If a line below contains the string "version", copy it out.

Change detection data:
'''

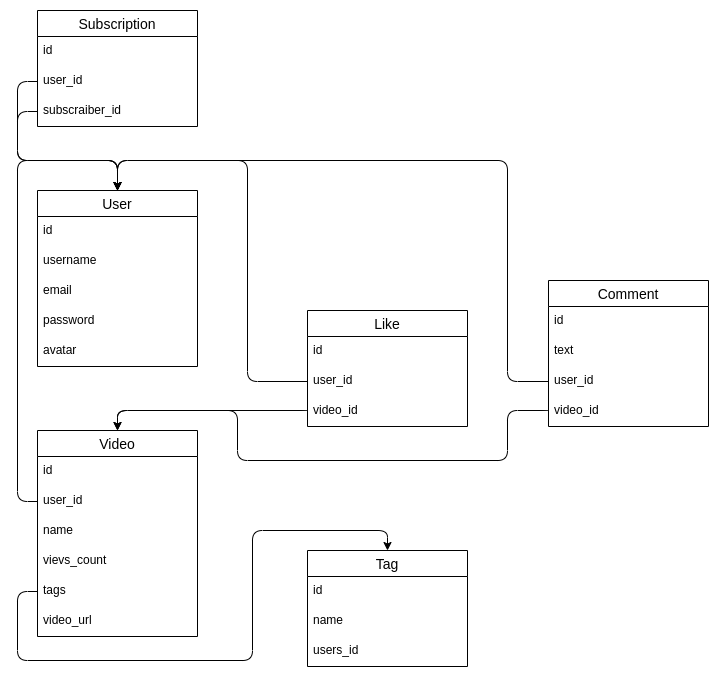
Before: bd_scheme.png, a diagram exported from draw.io (Elderly-AI/hiload). Source tidied: cells renumbered, new cells last; positions are measured from the earlier drawing's top-left corner, leaving out a move shared by most shapes. Source of this version:
```xml
<mxGraphModel>
  <root>
    <mxCell id="0" />
    <mxCell id="1" parent="0" />
    <mxCell id="2" value="User" style="swimlane;fontStyle=0;horizontal=1;startSize=26;align=center;fontSize=14;" parent="1" vertex="1">
      <mxGeometry x="20" y="180" width="160" height="176" as="geometry" />
    </mxCell>
    <mxCell id="3" value="id" style="text;strokeColor=none;fillColor=none;spacingLeft=4;spacingRight=4;overflow=hidden;fontSize=12;" parent="2" vertex="1">
      <mxGeometry y="26" width="160" height="30" as="geometry" />
    </mxCell>
    <mxCell id="4" value="username" style="text;strokeColor=none;fillColor=none;spacingLeft=4;spacingRight=4;overflow=hidden;fontSize=12;" parent="2" vertex="1">
      <mxGeometry y="56" width="160" height="30" as="geometry" />
    </mxCell>
    <mxCell id="5" value="email" style="text;strokeColor=none;fillColor=none;spacingLeft=4;spacingRight=4;overflow=hidden;fontSize=12;" parent="2" vertex="1">
      <mxGeometry y="86" width="160" height="30" as="geometry" />
    </mxCell>
    <mxCell id="6" value="password" style="text;strokeColor=none;fillColor=none;spacingLeft=4;spacingRight=4;overflow=hidden;fontSize=12;" parent="2" vertex="1">
      <mxGeometry y="116" width="160" height="30" as="geometry" />
    </mxCell>
    <mxCell id="7" value="avatar" style="text;strokeColor=none;fillColor=none;spacingLeft=4;spacingRight=4;overflow=hidden;fontSize=12;" parent="2" vertex="1">
      <mxGeometry y="146" width="160" height="30" as="geometry" />
    </mxCell>
    <mxCell id="8" value="Like" style="swimlane;fontStyle=0;horizontal=1;startSize=26;align=center;fontSize=14;" parent="1" vertex="1">
      <mxGeometry x="290" y="300" width="160" height="116" as="geometry" />
    </mxCell>
    <mxCell id="9" value="id" style="text;strokeColor=none;fillColor=none;spacingLeft=4;spacingRight=4;overflow=hidden;fontSize=12;" parent="8" vertex="1">
      <mxGeometry y="26" width="160" height="30" as="geometry" />
    </mxCell>
    <mxCell id="10" value="user_id" style="text;strokeColor=none;fillColor=none;spacingLeft=4;spacingRight=4;overflow=hidden;points=[[0,0.5],[1,0.5]];portConstraint=eastwest;fontSize=12;" parent="8" vertex="1">
      <mxGeometry y="56" width="160" height="30" as="geometry" />
    </mxCell>
    <mxCell id="11" value="video_id" style="text;strokeColor=none;fillColor=none;spacingLeft=4;spacingRight=4;overflow=hidden;points=[[0,0.5],[1,0.5]];portConstraint=eastwest;fontSize=12;" parent="8" vertex="1">
      <mxGeometry y="86" width="160" height="30" as="geometry" />
    </mxCell>
    <mxCell id="12" value="Tag" style="swimlane;fontStyle=0;horizontal=1;startSize=26;align=center;fontSize=14;" parent="1" vertex="1">
      <mxGeometry x="290" y="540" width="160" height="116" as="geometry" />
    </mxCell>
    <mxCell id="13" value="id" style="text;strokeColor=none;fillColor=none;spacingLeft=4;spacingRight=4;overflow=hidden;fontSize=12;" parent="12" vertex="1">
      <mxGeometry y="26" width="160" height="30" as="geometry" />
    </mxCell>
    <mxCell id="14" value="name" style="text;strokeColor=none;fillColor=none;spacingLeft=4;spacingRight=4;overflow=hidden;fontSize=12;" parent="12" vertex="1">
      <mxGeometry y="56" width="160" height="30" as="geometry" />
    </mxCell>
    <mxCell id="15" value="users_id" style="text;strokeColor=none;fillColor=none;spacingLeft=4;spacingRight=4;overflow=hidden;fontSize=12;" parent="12" vertex="1">
      <mxGeometry y="86" width="160" height="30" as="geometry" />
    </mxCell>
    <mxCell id="16" value="Comment" style="swimlane;fontStyle=0;horizontal=1;startSize=26;align=center;fontSize=14;" parent="1" vertex="1">
      <mxGeometry x="531" y="270" width="160" height="146" as="geometry" />
    </mxCell>
    <mxCell id="17" value="id" style="text;strokeColor=none;fillColor=none;spacingLeft=4;spacingRight=4;overflow=hidden;fontSize=12;" parent="16" vertex="1">
      <mxGeometry y="26" width="160" height="30" as="geometry" />
    </mxCell>
    <mxCell id="18" value="text" style="text;strokeColor=none;fillColor=none;spacingLeft=4;spacingRight=4;overflow=hidden;fontSize=12;" parent="16" vertex="1">
      <mxGeometry y="56" width="160" height="30" as="geometry" />
    </mxCell>
    <mxCell id="19" value="user_id" style="text;strokeColor=none;fillColor=none;spacingLeft=4;spacingRight=4;overflow=hidden;points=[[0,0.5],[1,0.5]];portConstraint=eastwest;fontSize=12;" parent="16" vertex="1">
      <mxGeometry y="86" width="160" height="30" as="geometry" />
    </mxCell>
    <mxCell id="20" value="video_id" style="text;strokeColor=none;fillColor=none;spacingLeft=4;spacingRight=4;overflow=hidden;points=[[0,0.5],[1,0.5]];portConstraint=eastwest;fontSize=12;" parent="16" vertex="1">
      <mxGeometry y="116" width="160" height="30" as="geometry" />
    </mxCell>
    <mxCell id="21" value="Video" style="swimlane;fontStyle=0;horizontal=1;startSize=26;align=center;fontSize=14;" parent="1" vertex="1">
      <mxGeometry x="20" y="420" width="160" height="206" as="geometry" />
    </mxCell>
    <mxCell id="22" value="id" style="text;strokeColor=none;fillColor=none;spacingLeft=4;spacingRight=4;overflow=hidden;fontSize=12;" parent="21" vertex="1">
      <mxGeometry y="26" width="160" height="30" as="geometry" />
    </mxCell>
    <mxCell id="23" value="user_id" style="text;strokeColor=none;fillColor=none;spacingLeft=4;spacingRight=4;overflow=hidden;points=[[0,0.5],[1,0.5]];portConstraint=eastwest;fontSize=12;" parent="21" vertex="1">
      <mxGeometry y="56" width="160" height="30" as="geometry" />
    </mxCell>
    <mxCell id="24" value="name" style="text;strokeColor=none;fillColor=none;spacingLeft=4;spacingRight=4;overflow=hidden;fontSize=12;" parent="21" vertex="1">
      <mxGeometry y="86" width="160" height="30" as="geometry" />
    </mxCell>
    <mxCell id="25" value="vievs_count" style="text;strokeColor=none;fillColor=none;spacingLeft=4;spacingRight=4;overflow=hidden;fontSize=12;" parent="21" vertex="1">
      <mxGeometry y="116" width="160" height="30" as="geometry" />
    </mxCell>
    <mxCell id="26" value="tags" style="text;strokeColor=none;fillColor=none;spacingLeft=4;spacingRight=4;overflow=hidden;points=[[0,0.5],[1,0.5]];portConstraint=eastwest;fontSize=12;" parent="21" vertex="1">
      <mxGeometry y="146" width="160" height="30" as="geometry" />
    </mxCell>
    <mxCell id="27" value="video_url" style="text;strokeColor=none;fillColor=none;spacingLeft=4;spacingRight=4;overflow=hidden;fontSize=12;" parent="21" vertex="1">
      <mxGeometry y="176" width="160" height="30" as="geometry" />
    </mxCell>
    <mxCell id="28" value="Subscription" style="swimlane;fontStyle=0;horizontal=1;startSize=26;align=center;fontSize=14;" parent="1" vertex="1">
      <mxGeometry x="20" width="160" height="116" as="geometry" />
    </mxCell>
    <mxCell id="29" value="id" style="text;strokeColor=none;fillColor=none;spacingLeft=4;spacingRight=4;overflow=hidden;fontSize=12;" parent="28" vertex="1">
      <mxGeometry y="26" width="160" height="30" as="geometry" />
    </mxCell>
    <mxCell id="30" value="user_id" style="text;strokeColor=none;fillColor=none;spacingLeft=4;spacingRight=4;overflow=hidden;points=[[0,0.5],[1,0.5]];portConstraint=eastwest;fontSize=12;" parent="28" vertex="1">
      <mxGeometry y="56" width="160" height="30" as="geometry" />
    </mxCell>
    <mxCell id="31" value="subscraiber_id" style="text;strokeColor=none;fillColor=none;spacingLeft=4;spacingRight=4;overflow=hidden;points=[[0,0.5],[1,0.5]];portConstraint=eastwest;fontSize=12;" parent="28" vertex="1">
      <mxGeometry y="86" width="160" height="30" as="geometry" />
    </mxCell>
    <mxCell id="32" style="edgeStyle=orthogonalEdgeStyle;rounded=1;jettySize=auto;html=1;exitX=0;exitY=0.5;exitDx=0;exitDy=0;entryX=0.5;entryY=0;entryDx=0;entryDy=0;" parent="1" edge="1" source="30" target="2">
      <mxGeometry relative="1" as="geometry">
        <Array as="points">
          <mxPoint y="71" />
          <mxPoint y="150" />
          <mxPoint x="100" y="150" />
        </Array>
      </mxGeometry>
    </mxCell>
    <mxCell id="33" style="edgeStyle=orthogonalEdgeStyle;rounded=1;jettySize=auto;html=1;exitX=0;exitY=0.5;exitDx=0;exitDy=0;entryX=0.5;entryY=0;entryDx=0;entryDy=0;" parent="1" edge="1" source="31" target="2">
      <mxGeometry relative="1" as="geometry">
        <Array as="points">
          <mxPoint y="101" />
          <mxPoint y="150" />
          <mxPoint x="100" y="150" />
        </Array>
      </mxGeometry>
    </mxCell>
    <mxCell id="34" style="edgeStyle=orthogonalEdgeStyle;rounded=1;jettySize=auto;html=1;exitX=0;exitY=0.5;exitDx=0;exitDy=0;entryX=0.5;entryY=0;entryDx=0;entryDy=0;" parent="1" edge="1" source="23" target="2">
      <mxGeometry relative="1" as="geometry">
        <Array as="points">
          <mxPoint y="491" />
          <mxPoint y="150" />
          <mxPoint x="100" y="150" />
        </Array>
      </mxGeometry>
    </mxCell>
    <mxCell id="35" style="edgeStyle=orthogonalEdgeStyle;rounded=1;jettySize=auto;html=1;exitX=0;exitY=0.5;exitDx=0;exitDy=0;entryX=0.5;entryY=0;entryDx=0;entryDy=0;" parent="1" edge="1" source="26" target="12">
      <mxGeometry relative="1" as="geometry">
        <Array as="points">
          <mxPoint y="581" />
          <mxPoint y="650" />
          <mxPoint x="235" y="650" />
          <mxPoint x="235" y="520" />
          <mxPoint x="370" y="520" />
        </Array>
      </mxGeometry>
    </mxCell>
    <mxCell id="36" style="edgeStyle=orthogonalEdgeStyle;rounded=1;jettySize=auto;html=1;exitX=0;exitY=0.5;exitDx=0;exitDy=0;entryX=0.5;entryY=0;entryDx=0;entryDy=0;" parent="1" edge="1" source="11" target="21">
      <mxGeometry relative="1" as="geometry">
        <Array as="points">
          <mxPoint x="290" y="400" />
          <mxPoint x="100" y="400" />
        </Array>
      </mxGeometry>
    </mxCell>
    <mxCell id="37" style="edgeStyle=orthogonalEdgeStyle;rounded=1;jettySize=auto;html=1;exitX=0;exitY=0.5;exitDx=0;exitDy=0;entryX=0.5;entryY=0;entryDx=0;entryDy=0;" parent="1" edge="1" source="10" target="2">
      <mxGeometry relative="1" as="geometry">
        <Array as="points">
          <mxPoint x="230" y="371" />
          <mxPoint x="230" y="150" />
          <mxPoint x="100" y="150" />
        </Array>
      </mxGeometry>
    </mxCell>
    <mxCell id="38" style="edgeStyle=orthogonalEdgeStyle;rounded=1;jettySize=auto;html=1;exitX=0;exitY=0.5;exitDx=0;exitDy=0;entryX=0.5;entryY=0;entryDx=0;entryDy=0;" parent="1" edge="1" source="20" target="21">
      <mxGeometry relative="1" as="geometry">
        <Array as="points">
          <mxPoint x="531" y="400" />
          <mxPoint x="490" y="400" />
          <mxPoint x="490" y="450" />
          <mxPoint x="220" y="450" />
          <mxPoint x="220" y="400" />
          <mxPoint x="100" y="400" />
        </Array>
      </mxGeometry>
    </mxCell>
    <mxCell id="39" style="edgeStyle=orthogonalEdgeStyle;rounded=1;jettySize=auto;html=1;exitX=0;exitY=0.5;exitDx=0;exitDy=0;entryX=0.5;entryY=0;entryDx=0;entryDy=0;" parent="1" edge="1" source="19" target="2">
      <mxGeometry relative="1" as="geometry">
        <Array as="points">
          <mxPoint x="490" y="371" />
          <mxPoint x="490" y="150" />
          <mxPoint x="100" y="150" />
        </Array>
      </mxGeometry>
    </mxCell>
  </root>
</mxGraphModel>
```
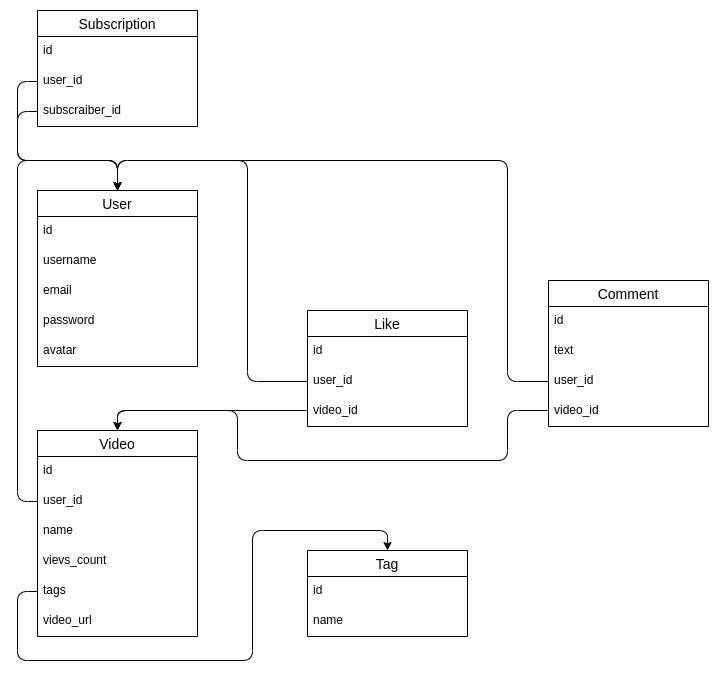
Later version of the same file.

Commit message:
fir bd scheme

Change to the diagram source:
```diff
@@ -33,7 +33,7 @@
       <mxGeometry y="86" width="160" height="30" as="geometry" />
     </mxCell>
     <mxCell id="12" value="Tag" style="swimlane;fontStyle=0;horizontal=1;startSize=26;align=center;fontSize=14;" parent="1" vertex="1">
-      <mxGeometry x="290" y="540" width="160" height="116" as="geometry" />
+      <mxGeometry x="290" y="540" width="160" height="86" as="geometry" />
     </mxCell>
     <mxCell id="13" value="id" style="text;strokeColor=none;fillColor=none;spacingLeft=4;spacingRight=4;overflow=hidden;fontSize=12;" parent="12" vertex="1">
       <mxGeometry y="26" width="160" height="30" as="geometry" />
@@ -41,9 +41,6 @@
     <mxCell id="14" value="name" style="text;strokeColor=none;fillColor=none;spacingLeft=4;spacingRight=4;overflow=hidden;fontSize=12;" parent="12" vertex="1">
       <mxGeometry y="56" width="160" height="30" as="geometry" />
     </mxCell>
-    <mxCell id="15" value="users_id" style="text;strokeColor=none;fillColor=none;spacingLeft=4;spacingRight=4;overflow=hidden;fontSize=12;" parent="12" vertex="1">
-      <mxGeometry y="86" width="160" height="30" as="geometry" />
-    </mxCell>
     <mxCell id="16" value="Comment" style="swimlane;fontStyle=0;horizontal=1;startSize=26;align=center;fontSize=14;" parent="1" vertex="1">
       <mxGeometry x="531" y="270" width="160" height="146" as="geometry" />
     </mxCell>
```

'''

#### Exercise answer
Before: bd_scheme.png, a diagram exported from draw.io (Elderly-AI/hiload). Source tidied: cells renumbered, new cells last; positions are measured from the earlier drawing's top-left corner, leaving out a move shared by most shapes. Source of this version:
Later version of the same file.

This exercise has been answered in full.